> _Front-end code change data_
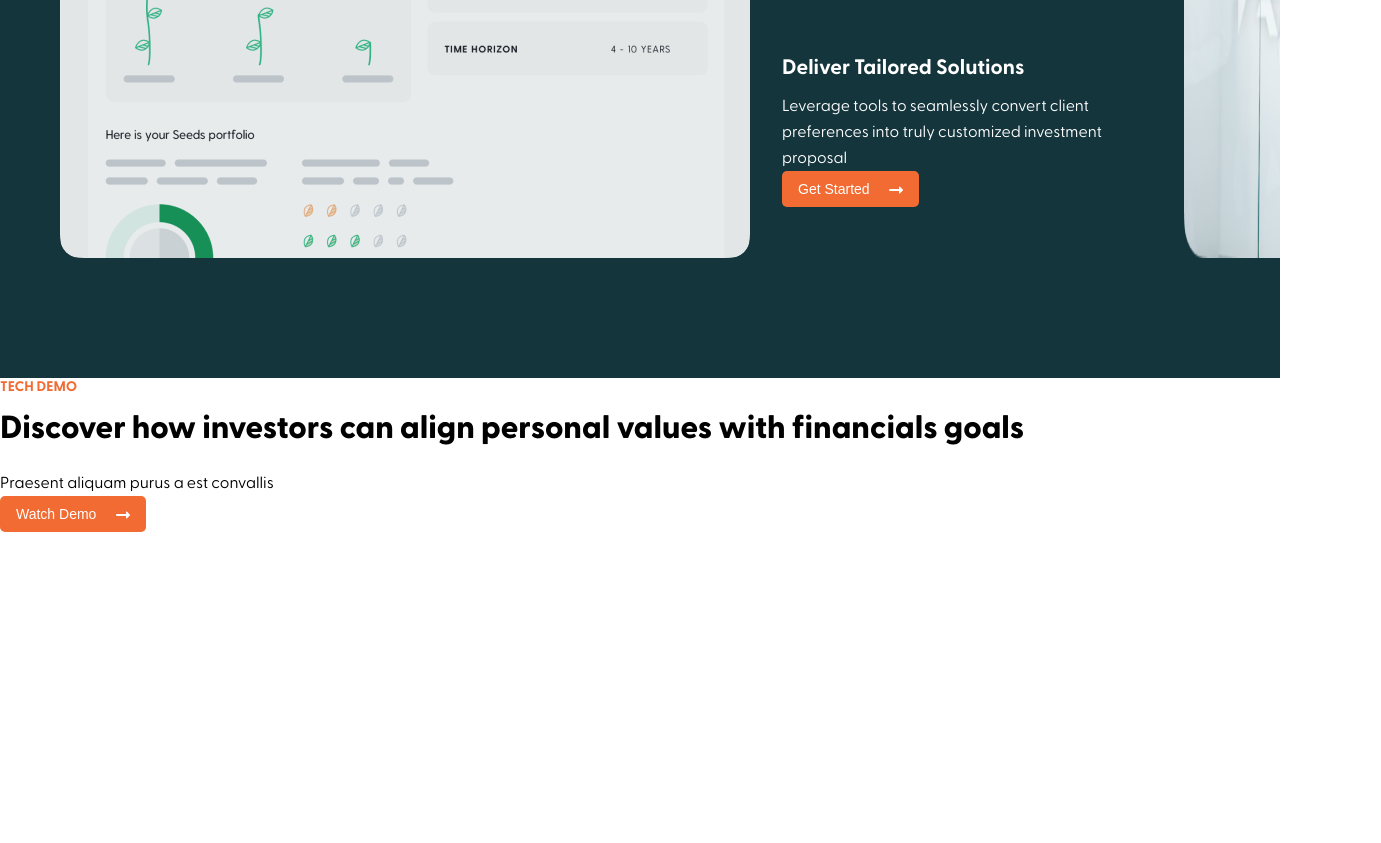
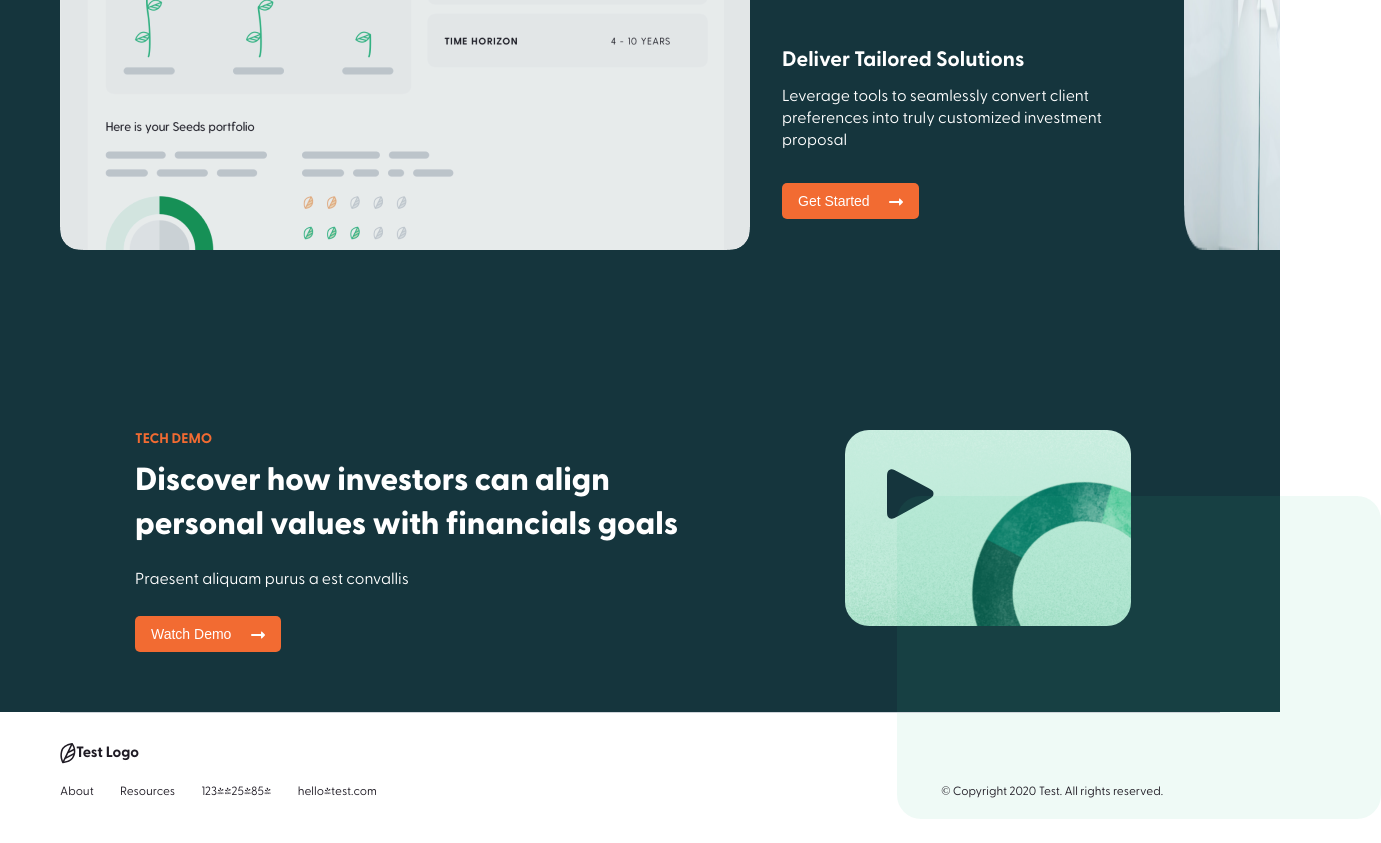
Before and after one commit to MoulyT/Frontend_Onboarding, a plain HTML site: page index.html in a window 1280 px wide. Shown: the part 3117-3960 px from the top of the page, 1381 px wide, since content can reach past the window. Before the commit the page ends 3649 px from the top, so only its background shows below. Drawn offline with Linux system fonts and the light colour scheme.

Commit message:
añadidos cambios en la landing

```diff
--- a/index.html
+++ b/index.html
@@ -556,7 +556,7 @@
       <section class="engage">
         <div class="engage__text">
           <h2 class="engage__title">Engage & Understand</h2>
-          <p>
+          <p class="engage__p">
             Feel fully empowered to lead clients in conversations and to assess
             how prioritizes personal values.
           </p>
@@ -567,7 +567,7 @@
             <img class="engage__img2" src="/assets/woman_looking.png" alt="" />
             <img src="/" alt="" />
             <h2 class="engage__title">Deliver Tailored Solutions</h2>
-            <p>
+            <p class="engage__p">
               Leverage tools to seamlessly convert client preferences into truly
               customized investment proposal
             </p>
@@ -598,11 +598,11 @@
       <section class="tech_demo">
         <div class="tech_demo__text">
           <p class="supertitle supertitle--orange">TECH DEMO</p>
-          <h2>
+          <h2 class="tech_demo__title">
             Discover how investors can align personal values with financials
             goals
           </h2>
-          <p>Praesent aliquam purus a est convallis</p>
+          <p class="tech_demo__p">Praesent aliquam purus a est convallis</p>
           <button>
             Watch Demo
             <svg
@@ -622,7 +622,61 @@
             </svg>
           </button>
         </div>
+        <div class="tech_demo__green_rectangle">
+          <svg
+            class="tech_demo__play_icon"
+            width="47"
+            height="50"
+            viewBox="0 0 47 50"
+            fill="none"
+            xmlns="http://www.w3.org/2000/svg"
+          >
+            <path
+              d="M0 39.6962V10.295C0 5.90814 0 3.71472 0.923251 2.41453C1.72909 1.27968 2.97149 0.532089 4.35159 0.351591C5.93277 0.144793 7.87076 1.17207 11.7467 3.22661L38.929 17.6352C43.181 19.889 45.307 21.016 46.0162 22.5289C46.6342 23.8472 46.6468 25.3694 46.0509 26.6977C45.3669 28.2223 43.2599 29.3844 39.046 31.7086L11.8637 46.7013L11.8637 46.7013C7.95888 48.8551 6.00646 49.932 4.40933 49.742C3.01574 49.5762 1.75598 48.8323 0.937741 47.6921C0 46.3854 0 44.1556 0 39.6962Z"
+              fill="#15353D"
+            />
+          </svg>
+          <img
+            class="tech_demo__circle"
+            src="/assets/corona_circular.png"
+            alt=""
+          />
+          <div class="tech_demo__dark_green_rectangle"></div>
+        </div>
       </section>
+      <footer>
+        <hr />
+        <div class="logo_container">
+          <svg
+            width="16"
+            height="21"
+            viewBox="0 0 16 21"
+            fill="none"
+            xmlns="http://www.w3.org/2000/svg"
+          >
+            <path
+              fill-rule="evenodd"
+              clip-rule="evenodd"
+              d="M11.9727 0.0111056C12.2615 -0.0388416 12.5532 0.0822466 12.7235 0.322793C15.4115 4.11922 16.0453 8.22999 14.6093 12.5761C13.1458 17.0054 9.23323 19.5757 3.02053 20.292C2.70688 20.3282 2.40348 20.166 2.257 19.8839C0.301194 16.117 -0.14543 12.1519 0.921174 8.02703C2.02685 3.75105 5.76289 1.08508 11.9727 0.0111056ZM13.2183 11.9075L5.50908 16.0007L4.26034 18.5568C8.91959 17.7411 11.8103 15.7018 13.0349 12.4425L13.0994 12.2652L13.1597 12.0886C13.1797 12.0282 13.1992 11.9678 13.2183 11.9075ZM10.7297 1.83417C5.98341 2.94544 3.24583 5.14393 2.3997 8.41615C1.56278 11.6528 1.74641 14.7535 2.95319 17.743L7.18327 9.08894L7.17613 9.07373L7.196 9.06325L10.7297 1.83417ZM13.8079 7.45204L8.33997 10.2096L6.65916 13.6478L13.6898 9.91544C13.819 9.08172 13.8584 8.26087 13.8079 7.45204ZM12.1943 2.32579L9.45797 7.9225L13.5849 5.84097C13.3266 4.64415 12.8632 3.4734 12.1943 2.32579Z"
+              fill="#1F1B24"
+            />
+          </svg>
+          <p class="test_logo_p">Test Logo</p>
+        </div>
+        <div class="footer_nav">
+          <div>
+            <a href="about_us.html" class="footer_link">About</a>
+            <a href="@" class="footer_link">Resources</a>
+            <a href="@" class="footer_link">123&#45;425&#45;854</a>
+            <a href="#" class="footer_link">hello&#64;test.com</a>
+          </div>
+          <div>
+            <p class="footer_link copyright">
+              &copy; Copyright 2020 Test. All rights reserved.
+            </p>
+          </div>
+        </div>
+      </footer>
     </div>
     <!--wrapper-->
   </body>
--- a/styles.css
+++ b/styles.css
@@ -429,6 +429,7 @@ nav {
 
 .engage__p {
   line-height: 1.375rem;
+  margin-bottom: 2rem;
 }
 
 .engage__folder_img {
@@ -445,6 +446,70 @@ nav {
 
 .engage__img2 {
   margin-bottom: 2rem;
+}
+
+/*TECH DEMO
+============================================*/
+
+.tech_demo {
+  display: flex;
+  gap: 8.75rem;
+
+  padding: 3.75rem;
+
+  background-color: #15353d;
+  color: #ffffff;
+}
+
+.tech_demo__text {
+  max-width: 35.625rem;
+  margin-left: 4.6875rem;
+}
+
+.tech_demo_title {
+  margin-bottom: 1rem;
+}
+
+.tech_demo__p {
+  margin-bottom: 1.5rem;
+}
+
+.tech_demo__green_rectangle {
+  position: relative;
+  z-index: 2;
+
+  width: 17.875rem;
+  height: 12.25rem;
+
+  border-radius: 1.5rem;
+  background-image: url(/assets/rectangle_green.png);
+  background-color: #36bf8a;
+}
+
+.tech_demo__play_icon {
+  position: absolute;
+  top: 2.4375rem;
+  left: 2.625rem;
+}
+
+.tech_demo__circle {
+  position: absolute;
+  right: 0;
+  bottom: 0;
+}
+
+.tech_demo__dark_green_rectangle {
+  position: absolute;
+  z-index: 1;
+  top: 4.125rem;
+  left: 3.25rem;
+
+  height: 20.1875rem;
+  width: 30.25rem;
+
+  border-radius: 1.5rem;
+  background-color: #36bf8a;
+  opacity: 0.08;
 }
 
 /* ==========================================
@@ -669,6 +734,8 @@ About_us.html
 =======================================*/
 
 footer {
+  position: relative;
+  z-index: 2;
   padding: 0 3.75rem 2.6875rem;
 }
 
```
Also changed, not shown: assets/corona_circular.png (added), assets/corona_circular.svg (added), assets/play_rounded.svg (added), assets/rectangle_green.png (added), 1 other file.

> _What to work on_
All lines of the data that hold "background" need to be copied.

> _Answer space_
Before and after one commit to MoulyT/Frontend_Onboarding, a plain HTML site: page index.html in a window 1280 px wide. Shown: the part 3117-3960 px from the top of the page, 1381 px wide, since content can reach past the window. Before the commit the page ends 3649 px from the top, so only its background shows below. Drawn offline with Linux system fonts and the light colour scheme.
+  background-color: #15353d;
+  background-image: url(/assets/rectangle_green.png);
+  background-color: #36bf8a;
+  background-color: #36bf8a;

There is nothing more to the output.